Whilst originally used as a powerful political statement at a time when gay and transgender people weren’t widely accepted in Western society, as acceptance has grown, so has the meaning of Pride Month.
Now a tool often used by organisations to display their support for the LGBTQ+ community, it is quickly becoming a corporate marketing tool for the masses. However, when your LinkedIn is awash with rainbow corporate logos, it can be easy to forget the significance of Pride Month and why it’s so important to so many.
The question then, is how do corporate organisations display their support for the LGBTQ+ community without it appearing vapid and self-serving?
The answer, put simply, is put your money where your mouth is. It is no longer enough to voice your support for the LGBTQ+ community. A deeper understanding and commitment is needed from companies that want to truly be an ‘ally’.
That’s not to say that voicing support isn’t an important step. In the past, it was incredibly daring. Through the 80s and 90s HIV/AIDS hysteria, simply voicing your support for the LGBTQ+ community was a huge step, and one that was greatly appreciated. Even during the 2000s, featuring a gay couple in an advert was considered controversial.
However, through relentless activism, we have since moved on. Gay marriage is now legal in the UK, and attitudes are moving in the right direction for members of the LGBTQ+ community. This isn’t to say everything’s perfect, but, comparatively, conditions are improving, and general tolerance and acceptance is increasing. It’s also worth noting the differing challenges members of the LGBTQ+ community face, particularly those who identify as transgender as well as the nuances within different ethnicity groups regarding acceptance and racism.
As general acceptance has grown, voicing support is no longer the grand political statement it once was. It’s also no longer just an expectation, but rather a legal requirement for companies to, at a minimum, accept those from the LGBTQ+ community. Therefore, voicing support now is nothing more than expressing that your company is following the law.
What, then, can companies do to go beyond just voicing their support? The first is to look inward at how accepting your company is. It’s one thing to voice your support, but how well do you actually fair when it comes to acceptance in your own organisation? If the answer is anything other than incredibly well, the best thing you can do is work to change this.
The benefits of a diverse workplace can’t be understated. We live in a diverse, multicultural society, so how can a company truly reflect this without a diverse workforce behind it? Diversity in the workplace facilitates difference of opinion and creates an open forum for discussion, harnessing the collective power of varying insight.
Once you’ve sorted your internal affairs, what do you do externally? For starters, more than just changing your logo and posting on social media. Social media can be a powerful tool for change, but for a company, it’s become the bare minimum.

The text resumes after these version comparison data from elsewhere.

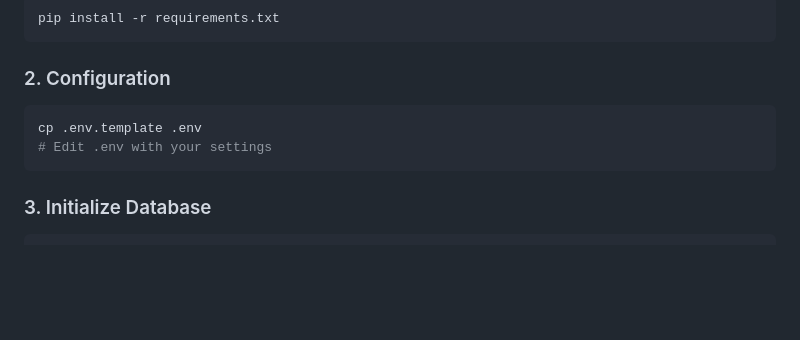
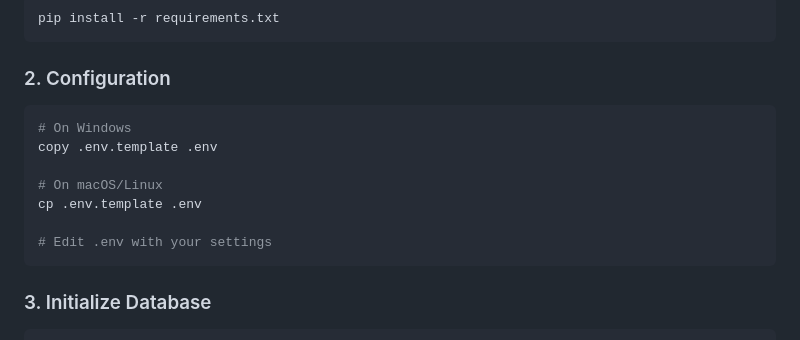
Before and after one commit to MACantara/C.A.R.E, a Markdown page: README.md, the part around the change. Rendered like a GitHub page; blank space fills up the shorter version.

Commit message:
Add terminal command for copying file content into a new file for Windows in README.md

````diff
--- a/README.md
+++ b/README.md
@@ -43,7 +43,12 @@ pip install -r requirements.txt
 
 ### 2. Configuration
 ```bash
+# On Windows
+copy .env.template .env
+
+# On macOS/Linux
 cp .env.template .env
+
 # Edit .env with your settings
 ```
 
````
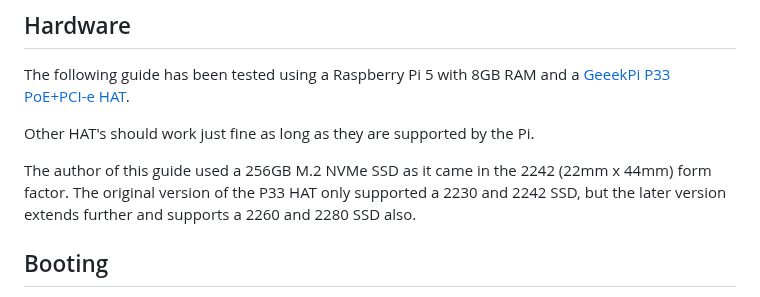
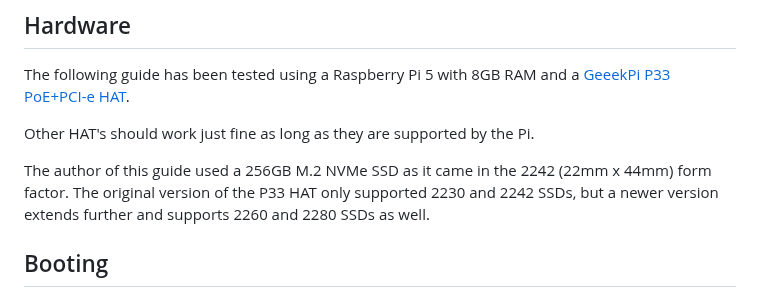
Before and after one commit to Screenly/Anthias, a Markdown page: docs/raspberry-pi5-ssd-install-instructions.md, the part around the change. GitHub-like rendering.

Commit message:
Update docs/raspberry-pi5-ssd-install-instructions.md
Co-authored-by: Nico Miguelino <nicomiguelino2014@gmail.com>

```diff
--- a/docs/raspberry-pi5-ssd-install-instructions.md
+++ b/docs/raspberry-pi5-ssd-install-instructions.md
@@ -6,7 +6,7 @@ The following guide has been tested using a Raspberry Pi 5 with 8GB RAM and a [G
 
 Other HAT's should work just fine as long as they are supported by the Pi.
 
-The author of this guide used a 256GB M.2 NVMe SSD as it came in the 2242 (22mm x 44mm) form factor. The original version of the P33 HAT only supported a 2230 and 2242 SSD, but the later version extends further and supports a 2260 and 2280 SSD also.
+The author of this guide used a 256GB M.2 NVMe SSD as it came in the 2242 (22mm x 44mm) form factor. The original version of the P33 HAT only supported 2230 and 2242 SSDs, but a newer version extends further and supports 2260 and 2280 SSDs as well.
 
 ## Booting
 
```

True activism and allyship comes from a deep level of understanding and interest in a subject – a social media post does not reflect this.

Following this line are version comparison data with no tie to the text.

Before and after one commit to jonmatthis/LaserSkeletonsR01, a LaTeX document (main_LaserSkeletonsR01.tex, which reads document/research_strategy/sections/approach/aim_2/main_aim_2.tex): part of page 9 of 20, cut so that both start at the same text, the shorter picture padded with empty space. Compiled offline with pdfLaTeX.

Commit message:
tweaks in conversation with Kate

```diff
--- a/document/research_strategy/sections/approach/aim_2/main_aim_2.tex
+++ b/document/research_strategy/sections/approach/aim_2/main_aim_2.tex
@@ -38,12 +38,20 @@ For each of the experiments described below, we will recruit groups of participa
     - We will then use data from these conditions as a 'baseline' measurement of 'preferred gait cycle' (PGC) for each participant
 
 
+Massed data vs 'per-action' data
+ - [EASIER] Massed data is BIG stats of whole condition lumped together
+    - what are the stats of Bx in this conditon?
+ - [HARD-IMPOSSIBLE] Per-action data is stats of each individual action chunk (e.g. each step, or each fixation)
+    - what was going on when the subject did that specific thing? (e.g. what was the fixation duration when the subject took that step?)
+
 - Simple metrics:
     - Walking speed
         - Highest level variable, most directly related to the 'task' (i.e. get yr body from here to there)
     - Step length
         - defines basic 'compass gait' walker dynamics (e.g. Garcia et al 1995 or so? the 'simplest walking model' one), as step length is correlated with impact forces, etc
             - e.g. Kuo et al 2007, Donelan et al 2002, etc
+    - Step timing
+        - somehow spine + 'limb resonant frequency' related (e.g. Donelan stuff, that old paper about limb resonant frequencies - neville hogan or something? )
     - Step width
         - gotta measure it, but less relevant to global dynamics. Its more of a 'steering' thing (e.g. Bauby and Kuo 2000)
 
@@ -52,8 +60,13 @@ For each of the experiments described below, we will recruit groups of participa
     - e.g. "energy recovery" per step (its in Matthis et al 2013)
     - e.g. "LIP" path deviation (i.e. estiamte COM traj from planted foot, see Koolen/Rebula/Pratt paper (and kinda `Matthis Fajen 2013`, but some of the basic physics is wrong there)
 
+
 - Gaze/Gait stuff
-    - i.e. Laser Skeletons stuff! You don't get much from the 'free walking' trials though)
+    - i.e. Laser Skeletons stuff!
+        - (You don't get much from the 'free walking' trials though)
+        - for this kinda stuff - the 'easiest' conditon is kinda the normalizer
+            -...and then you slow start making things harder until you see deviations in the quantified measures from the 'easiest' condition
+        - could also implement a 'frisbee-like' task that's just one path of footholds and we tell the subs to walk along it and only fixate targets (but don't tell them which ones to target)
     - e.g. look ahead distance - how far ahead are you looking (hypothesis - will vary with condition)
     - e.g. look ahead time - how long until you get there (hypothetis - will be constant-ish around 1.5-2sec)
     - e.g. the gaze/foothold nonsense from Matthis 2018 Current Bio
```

Instead, show your support in more meaningful ways. There’s no set way to do this, but to many, money talks. There’s a vast array of charities across the UK which aim at issues faced by members of the LGBTQ+ community, whether through school outreach programmes or supporting those who have faced difficulties since coming out.
Uplifting and supporting those in your organisation also help to show your commitment. Acceptance comes from shared knowledge and understanding, so make sure you’re at the forefront of this. Whether you’re facilitating knowledge and experience sharing, setting up panels and discussions within the business community, or providing dedicated support to address the unique issues members of the LGBTQ+ community can face. These all go a long was to show a deeper commitment and understanding.
Finally, take a look at how other companies are conducting themselves. If you work with a company that is known to be intolerant or homophobic, yet you’re showing support during Pride Month, it’s hard to avoid accusations of hypocrisy.
Ultimately, the true meaning of Pride Month can be lost in the corporate noise. It is a time for LGBTQ+ people to celebrate with one another, as well as recognising the importance of continuing to push for reform to ensure every member enjoys the same rights and acceptance as anyone else. Intolerance, homophobia and transphobia are still prevalent in today’s society, and Pride Month is a key time to spotlight this and push for meaningful change.
Therefore, it is always important to keep this in mind and ensure you fully understand why Pride Month is important to so many. It is only by taking this into account, whilst also celebrating all of the successes and beauty of the LGBTQ+ community, that corporate support can feel genuine and authentic.